Today LIBOR is linked to over $250 Trillion (that is with a “T”) in financial instruments and has been used as a reference rate for more than 30 years. However, regulators, for various reasons, are driving a shift to an alternative reference rate. In 2017, ARRC (Alternative Reference Rate Committee) identified the alternative reference rate in the US as SOFR (Secured Overnight Financing Rate). Most community banks use LIBOR sparingly in their loan and deposit contracts. However, if a community bank has even one LIBOR contract, the issue of fallback language becomes essential.
Many industry analysts are increasingly gloomy on the banking industry, trimming expectations for net interest margin, interest income, and total profits. With long-term interest rates declining within a whisker of the lowest level in history, many analysts are reducing their forecast of banking profits by up to 10% through 2020 or 2021. However, we would like to share a current proven strategy for community banks to make the best of the current interest rate environment, lock-in their best clients, increase cross-sell opportunities, and actually increase margins.
Bankers should consider the shape of the yield curve when structuring and pricing loans to maximize return and reduce risk. The shape of the yield curve can also help lenders understand borrowers’ needs and better position the bank against competitors.
Many community bankers are now considering how to position their asset and liability portfolios for declining interest rates. On the one hand, interest rates should be falling more, and on the other hand interest rates are being talked down against a backdrop of still strong economic data.
No doubt, you hear all about how your competitors are winning deals because they are more aggressive when it comes to underwriting. While banks must always ask if they are taking the right risks and the right amount of risk, it is probably the competitors that you are not watching that is causing you the greatest risk. In this short article, we explore one often overlooked aspect of competitor surveillance and how this one technique can help protect your bank.
Whenever your bank is looking at underwriting commercial real estate (CRE), you are probably looking at a variety of macro factors such as rent and occupancy trends, absorption, and capitalization rates.
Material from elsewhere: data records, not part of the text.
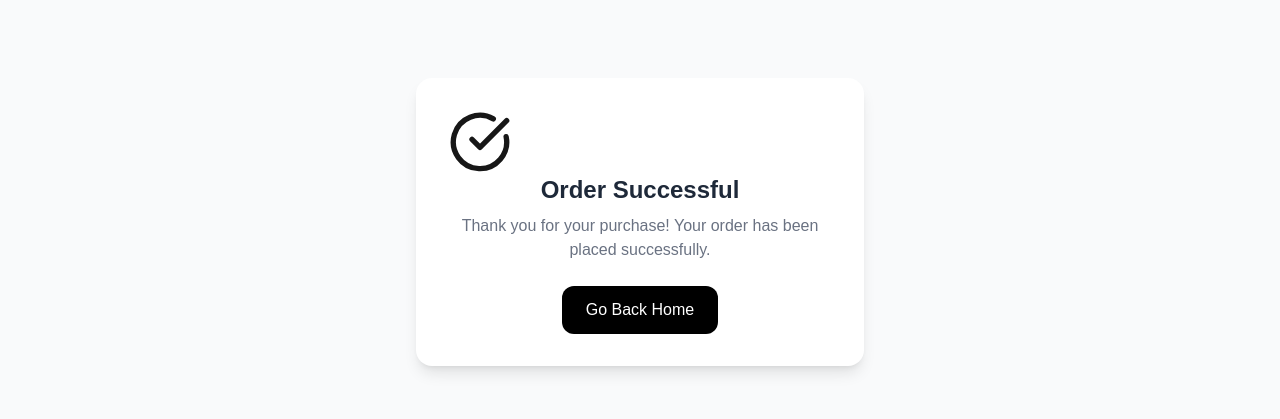
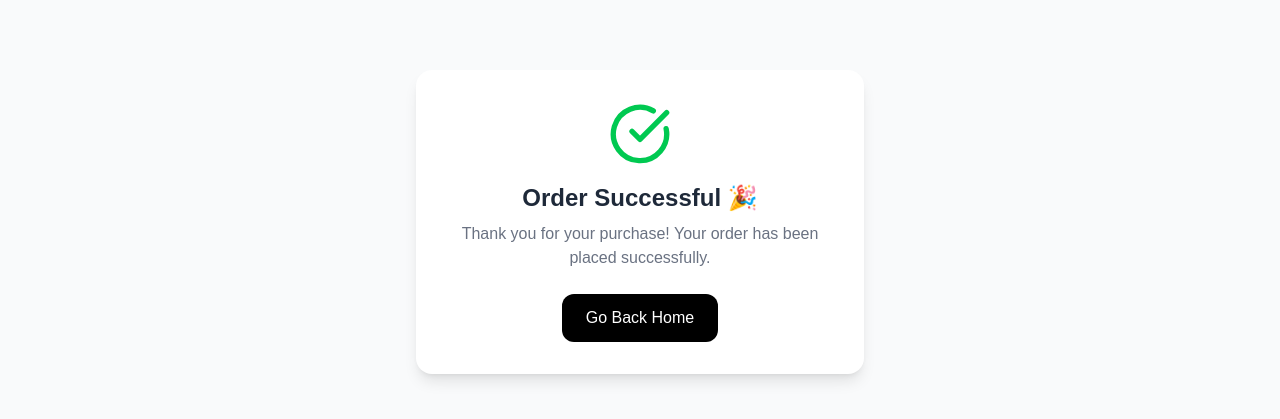
Before and after one commit to rumachoudhury/monorepo-ecommerce-app, a Next.js app in the folder apps/client/: page /success in a window 1280 px wide. Shown: the part 307-726 px from the top of the page. Built offline with nearby package versions, Linux system fonts and the light colour scheme.

Commit message:
Updated client SuccessPage

```diff
--- a/apps/client/app/success/page.tsx
+++ b/apps/client/app/success/page.tsx
@@ -1,3 +1,47 @@
+// "use client";
+
+// import { CheckCircle } from "lucide-react";
+// import Link from "next/link";
+// import { motion } from "framer-motion";
+
+// export default function SuccessPage() {
+//   return (
+//     <div className="min-h-screen flex items-center justify-center bg-gray-50 px-4">
+//       <div className="max-w-md w-full bg-white rounded-2xl shadow-lg p-8 text-center">
+//         {/* Icon */}
+//         <div>
+//           <CheckCircle className="w-16 h-16" />
+//         </div>
+//         <h1 className="text-2xl font-bold text-gray-800 mb-2">
+//           Order Successful
+//         </h1>
+//         {/* Message */}
+//         <p className="text-gray-500 mb-6">
+//           Thank you for your purchase! Your order has been placed successfully.
+//         </p>
+
+//         {/* Action Button */}
+//         {/* <Link
+//           href="/"
+//           className="inline-block bg-black text-white px-6 py-3 rounded-xl hover:bg-gray-800 transition"
+//         >
+//           Go Back Home
+//         </Link> */}
+
+//         <motion.div whileHover={{ scale: 1.05 }} whileTap={{ scale: 0.95 }}>
+//           <Link
+//             href="/"
+//             className="inline-block bg-black text-white px-6 py-3 rounded-xl hover:bg-gray-800 transition"
+//           >
+//             Go Back Home
+//           </Link>
+//         </motion.div>
+//       </div>
+//     </div>
+//   );
+// }
+
+// ---------------
 "use client";
 
 import { CheckCircle } from "lucide-react";
@@ -7,27 +51,34 @@ import { motion } from "framer-motion";
 export default function SuccessPage() {
   return (
     <div className="min-h-screen flex items-center justify-center bg-gray-50 px-4">
-      <div className="max-w-md w-full bg-white rounded-2xl shadow-lg p-8 text-center">
-        {/* Icon */}
-        <div>
-          <CheckCircle className="w-16 h-16" />
-        </div>
+      {/* Card animation */}
+      <motion.div
+        initial={{ opacity: 0, y: 30 }}
+        animate={{ opacity: 1, y: 0 }}
+        transition={{ duration: 0.5 }}
+        className="max-w-md w-full bg-white rounded-2xl shadow-lg p-8 text-center"
+      >
+        {/* Icon animation */}
+        <motion.div
+          initial={{ scale: 0 }}
+          animate={{ scale: 1 }}
+          transition={{ type: "spring", stiffness: 200, damping: 12 }}
+          className="flex justify-center mb-4"
+        >
+          <CheckCircle className="w-16 h-16 text-green-500" />
+        </motion.div>
+
+        {/* Title */}
         <h1 className="text-2xl font-bold text-gray-800 mb-2">
-          Order Successful
+          Order Successful 🎉
         </h1>
+
         {/* Message */}
         <p className="text-gray-500 mb-6">
           Thank you for your purchase! Your order has been placed successfully.
         </p>
 
-        {/* Action Button */}
-        {/* <Link
-          href="/"
-          className="inline-block bg-black text-white px-6 py-3 rounded-xl hover:bg-gray-800 transition"
-        >
-          Go Back Home
-        </Link> */}
-
+        {/* Button */}
         <motion.div whileHover={{ scale: 1.05 }} whileTap={{ scale: 0.95 }}>
           <Link
             href="/"
@@ -36,7 +87,7 @@ export default function SuccessPage() {
             Go Back Home
           </Link>
         </motion.div>
-      </div>
+      </motion.div>
     </div>
   );
 }
```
However, since we see hundreds of underwriting packages a month from a variety of banks across the country, it is rare that we see banks, and even borrowers, adjust rents for new construction. In this article, we present our methodology, data, and adjustment factors that banks can use to have more accurate underwriting.
Commercial lenders should be aware of the important factors that drive customer behavior to borrow funds. Our clients borrow from us when they refinance debt, or purchase equipment, real estate, or finance working capital. However, there are three key elements that make debt especially appealing for borrowers. Commercial lenders that understand these three elements can better position themselves for success.
The Three Key Elements to Borrower
In a competitive lending market, as the case today, banks are looking for an edge to win quality loans. For quality credits, many community lenders are eliminating loan origination fees and prepayment provisions to differentiate from the competition. Since it is easy for an institution to reduce fees and prepayment provisions, that competitive advantage quickly becomes commonplace, and no lender retains an advantage. In this article, we take a quantitative look at the benefits of loan prepayment provisions.
Four Reasons for Prepayment Provisions
In just a couple of months, the current economic expansion will be the longest in US history. Since the mid-19th century, the country has experienced 33 business cycles in all, with the average economic expansion lasting a little over three years, and the average recession lasting just under 1.5 years. The current expansion will, without a doubt, outlive the previous longest period of economic growth that occurred from 1991 to 2001. However, no one has
In addition to traditional underwriting, some banks utilize a scorecard to rank their commercial properties. Projects are run through a scorecard and then rated on a numerical value. For banks without a credit or pricing model that provides a probability of default and expected loss, the scorecard allows an intermediate way to compare loan quality. In this article, we take a look at a sample scorecard and give banks some examples of how to use the methodology for better commercial real estate (CRE) underwriting and pricing.